#### Provided records:
┌──

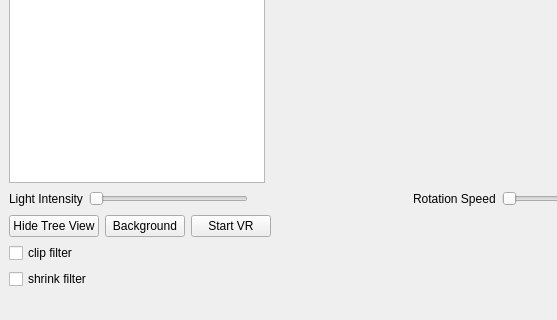
First picture: the form in GUI/mainwindow.ui, repository ninyo999/2024_EEEE2076_GROUP6, before the edit; both pictures show x 0 to 557 and y 307 to 627 of the 829 by 627 pixel window.
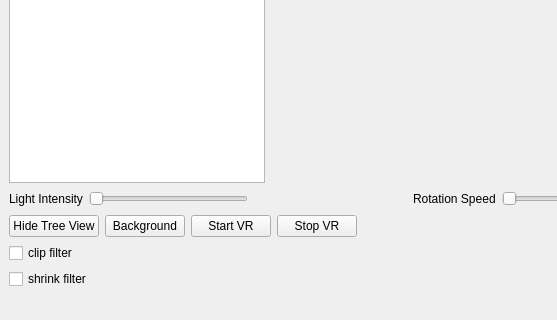
Second picture: the form after the edit. Icons and pictures are not drawn. Custom widgets are drawn as their Qt base class.

```diff
--- a/GUI/mainwindow.ui
+++ b/GUI/mainwindow.ui
@@ -135,6 +135,19 @@
         </property>
        </widget>
       </item>
+      <item>
+       <widget class="QPushButton" name="stopVRButton">
+        <property name="text">
+         <string>Stop VR</string>
+        </property>
+        <property name="checkable">
+         <bool>true</bool>
+        </property>
+        <property name="checked">
+         <bool>false</bool>
+        </property>
+       </widget>
+      </item>
       <item>
        <spacer name="horizontalSpacer">
         <property name="orientation">
```
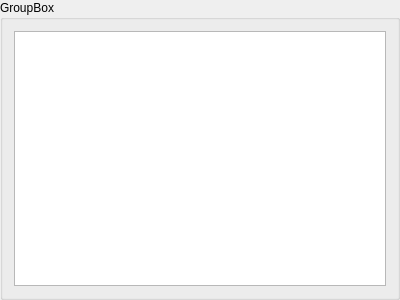
Above: qt-ui/tableview.ui from subsurface/subsurface before the change. Below: the same form after it.
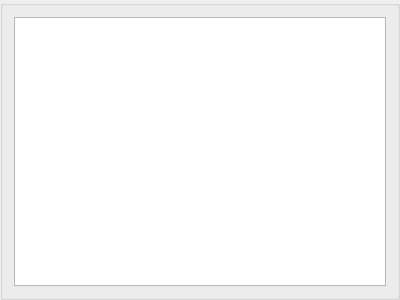
That is the form after the change.

Commit message:
Remove unused strings from ui files
This removes unused strings from ui files. These showed up for
translation and are quite meaningless to translate.

Diff of the .ui file:
```diff
--- a/qt-ui/tableview.ui
+++ b/qt-ui/tableview.ui
@@ -10,12 +10,6 @@
     <height>300</height>
    </rect>
   </property>
-  <property name="windowTitle">
-   <string>GroupBox</string>
-  </property>
-  <property name="title">
-   <string>GroupBox</string>
-  </property>
   <layout class="QVBoxLayout" name="verticalLayout">
    <item>
     <widget class="QTableView" name="tableView"/>
```
The commit also changes 1 other file.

└──

#### Assignment:
Wherever a picture appears in the records above, skip it and retype everything else exactly.

#### Written response:
First picture: the form in GUI/mainwindow.ui, repository ninyo999/2024_EEEE2076_GROUP6, before the edit; both pictures show x 0 to 557 and y 307 to 627 of the 829 by 627 pixel window.
Second picture: the form after the edit. Icons and pictures are not drawn. Custom widgets are drawn as their Qt base class.

```diff
--- a/GUI/mainwindow.ui
+++ b/GUI/mainwindow.ui
@@ -135,6 +135,19 @@
         </property>
        </widget>
       </item>
+      <item>
+       <widget class="QPushButton" name="stopVRButton">
+        <property name="text">
+         <string>Stop VR</string>
+        </property>
+        <property name="checkable">
+         <bool>true</bool>
+        </property>
+        <property name="checked">
+         <bool>false</bool>
+        </property>
+       </widget>
+      </item>
       <item>
        <spacer name="horizontalSpacer">
         <property name="orientation">
```
Above: qt-ui/tableview.ui from subsurface/subsurface before the change. Below: the same form after it.
That is the form after the change.

Commit message:
Remove unused strings from ui files
This removes unused strings from ui files. These showed up for
translation and are quite meaningless to translate.

Diff of the .ui file:
```diff
--- a/qt-ui/tableview.ui
+++ b/qt-ui/tableview.ui
@@ -10,12 +10,6 @@
     <height>300</height>
    </rect>
   </property>
-  <property name="windowTitle">
-   <string>GroupBox</string>
-  </property>
-  <property name="title">
-   <string>GroupBox</string>
-  </property>
   <layout class="QVBoxLayout" name="verticalLayout">
    <item>
     <widget class="QTableView" name="tableView"/>
```
The commit also changes 1 other file.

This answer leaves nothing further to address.